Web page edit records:
○ ○ ○ ○ ○
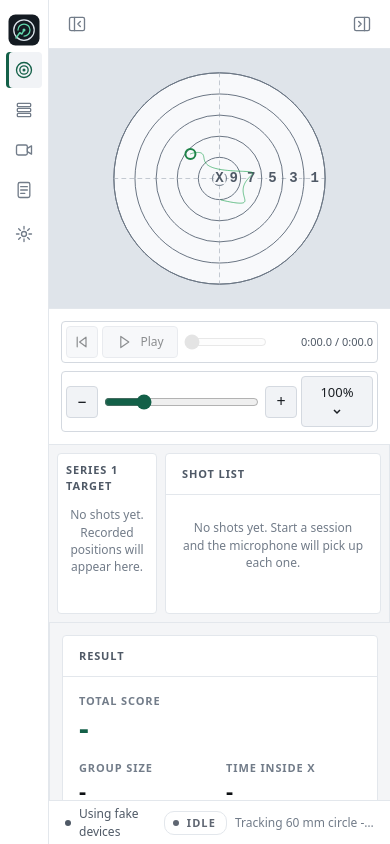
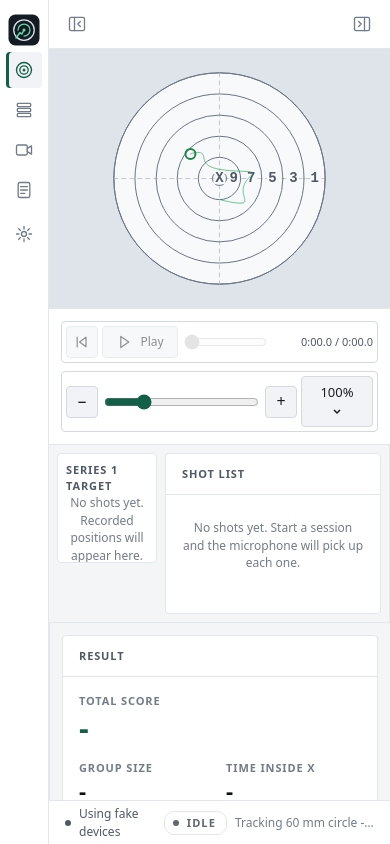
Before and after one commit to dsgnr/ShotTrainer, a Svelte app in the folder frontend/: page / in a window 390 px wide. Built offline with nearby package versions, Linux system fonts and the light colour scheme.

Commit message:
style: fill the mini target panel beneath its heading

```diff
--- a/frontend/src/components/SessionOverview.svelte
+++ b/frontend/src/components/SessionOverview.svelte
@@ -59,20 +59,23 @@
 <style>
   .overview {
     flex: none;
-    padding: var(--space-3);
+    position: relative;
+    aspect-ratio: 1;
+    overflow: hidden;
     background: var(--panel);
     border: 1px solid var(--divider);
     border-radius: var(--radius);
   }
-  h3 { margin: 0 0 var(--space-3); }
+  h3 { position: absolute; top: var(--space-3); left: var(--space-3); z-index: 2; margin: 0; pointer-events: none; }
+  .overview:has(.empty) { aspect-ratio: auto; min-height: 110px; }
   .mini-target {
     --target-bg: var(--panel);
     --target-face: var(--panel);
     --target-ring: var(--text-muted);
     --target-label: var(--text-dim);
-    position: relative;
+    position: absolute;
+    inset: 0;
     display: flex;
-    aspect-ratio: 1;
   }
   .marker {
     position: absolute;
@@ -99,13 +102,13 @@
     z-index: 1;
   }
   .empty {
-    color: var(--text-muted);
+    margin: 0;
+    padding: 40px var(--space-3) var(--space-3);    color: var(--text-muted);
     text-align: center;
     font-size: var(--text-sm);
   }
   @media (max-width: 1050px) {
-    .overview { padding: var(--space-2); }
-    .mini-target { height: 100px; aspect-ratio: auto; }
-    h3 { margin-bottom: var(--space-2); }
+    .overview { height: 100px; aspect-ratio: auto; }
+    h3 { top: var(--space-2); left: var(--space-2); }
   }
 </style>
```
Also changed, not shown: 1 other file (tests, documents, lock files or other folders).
○ ○ ○ ○ ○
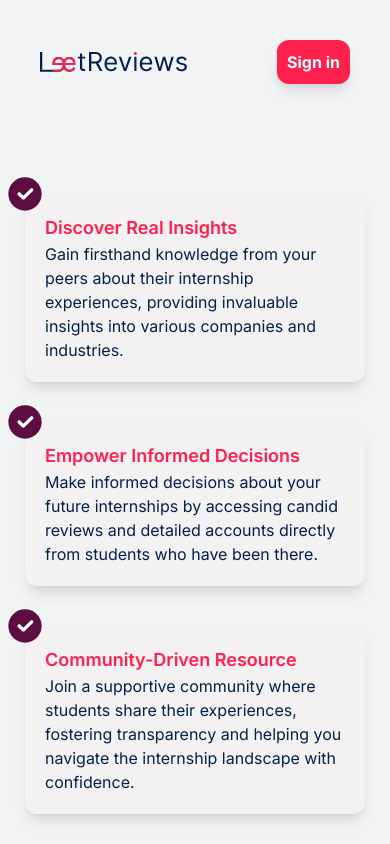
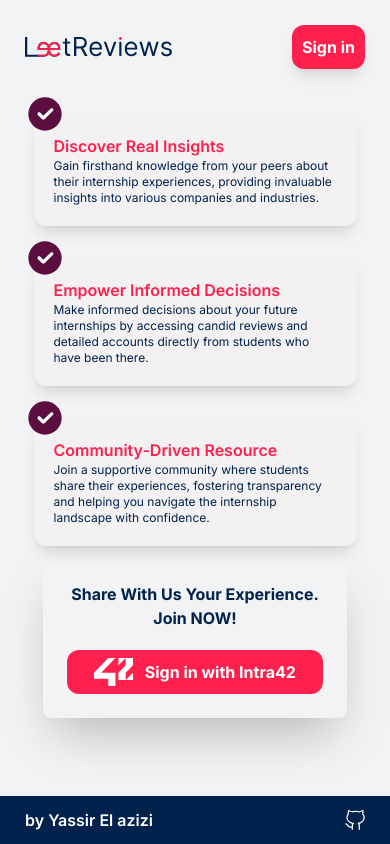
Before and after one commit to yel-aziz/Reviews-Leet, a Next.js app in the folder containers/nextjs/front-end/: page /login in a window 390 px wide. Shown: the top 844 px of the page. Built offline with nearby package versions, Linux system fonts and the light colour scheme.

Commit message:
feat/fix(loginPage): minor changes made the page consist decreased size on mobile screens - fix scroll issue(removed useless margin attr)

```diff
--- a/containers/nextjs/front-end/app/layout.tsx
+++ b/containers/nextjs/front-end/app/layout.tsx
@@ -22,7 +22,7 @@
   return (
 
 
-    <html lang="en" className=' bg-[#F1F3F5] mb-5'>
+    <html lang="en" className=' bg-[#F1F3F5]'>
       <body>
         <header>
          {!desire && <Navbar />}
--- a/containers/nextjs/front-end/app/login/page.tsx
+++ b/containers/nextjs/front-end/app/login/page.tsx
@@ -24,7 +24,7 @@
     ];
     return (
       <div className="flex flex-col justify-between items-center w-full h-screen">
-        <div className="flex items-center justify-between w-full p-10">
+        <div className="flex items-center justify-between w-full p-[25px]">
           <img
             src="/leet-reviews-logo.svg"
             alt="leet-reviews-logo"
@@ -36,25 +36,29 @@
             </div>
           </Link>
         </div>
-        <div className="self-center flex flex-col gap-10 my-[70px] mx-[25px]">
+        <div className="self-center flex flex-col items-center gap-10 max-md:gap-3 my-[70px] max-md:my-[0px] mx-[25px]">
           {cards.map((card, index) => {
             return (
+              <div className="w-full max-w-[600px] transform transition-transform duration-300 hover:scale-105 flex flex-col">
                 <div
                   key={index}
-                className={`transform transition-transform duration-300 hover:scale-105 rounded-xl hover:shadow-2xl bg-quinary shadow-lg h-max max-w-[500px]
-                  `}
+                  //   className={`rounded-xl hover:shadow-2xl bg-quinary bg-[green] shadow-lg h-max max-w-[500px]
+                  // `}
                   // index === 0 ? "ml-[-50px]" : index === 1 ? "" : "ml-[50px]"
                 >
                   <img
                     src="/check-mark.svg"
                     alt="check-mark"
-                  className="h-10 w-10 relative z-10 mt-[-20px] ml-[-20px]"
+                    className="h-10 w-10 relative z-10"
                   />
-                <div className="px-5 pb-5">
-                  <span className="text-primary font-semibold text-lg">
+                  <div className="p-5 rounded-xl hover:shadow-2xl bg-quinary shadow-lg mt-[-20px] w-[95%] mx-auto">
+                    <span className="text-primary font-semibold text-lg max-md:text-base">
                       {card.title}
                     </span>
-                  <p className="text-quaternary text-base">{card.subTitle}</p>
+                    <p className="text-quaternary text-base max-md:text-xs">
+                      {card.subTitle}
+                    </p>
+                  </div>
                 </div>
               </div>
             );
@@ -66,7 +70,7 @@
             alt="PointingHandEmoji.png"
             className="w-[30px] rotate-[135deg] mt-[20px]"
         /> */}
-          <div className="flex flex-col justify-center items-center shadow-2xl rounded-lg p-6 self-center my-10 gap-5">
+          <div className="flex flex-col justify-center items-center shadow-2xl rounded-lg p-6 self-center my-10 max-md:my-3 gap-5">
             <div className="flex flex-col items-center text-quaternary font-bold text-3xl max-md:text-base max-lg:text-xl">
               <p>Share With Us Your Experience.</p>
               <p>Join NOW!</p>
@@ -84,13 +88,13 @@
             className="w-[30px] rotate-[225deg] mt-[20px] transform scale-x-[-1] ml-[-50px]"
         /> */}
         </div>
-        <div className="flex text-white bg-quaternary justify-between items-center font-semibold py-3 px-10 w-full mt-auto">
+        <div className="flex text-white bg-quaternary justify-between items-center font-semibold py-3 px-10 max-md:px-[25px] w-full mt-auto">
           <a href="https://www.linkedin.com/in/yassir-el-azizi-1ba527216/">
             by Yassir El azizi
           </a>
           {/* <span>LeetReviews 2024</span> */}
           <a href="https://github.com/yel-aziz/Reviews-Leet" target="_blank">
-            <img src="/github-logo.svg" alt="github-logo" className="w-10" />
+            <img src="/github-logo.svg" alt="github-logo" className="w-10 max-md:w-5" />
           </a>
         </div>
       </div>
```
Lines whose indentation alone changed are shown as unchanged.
○ ○ ○ ○ ○
ACTION ITEM:
Looking at the records above, report how many lines contain the word "muted". Answer with the number only.

TASK RESULT:
3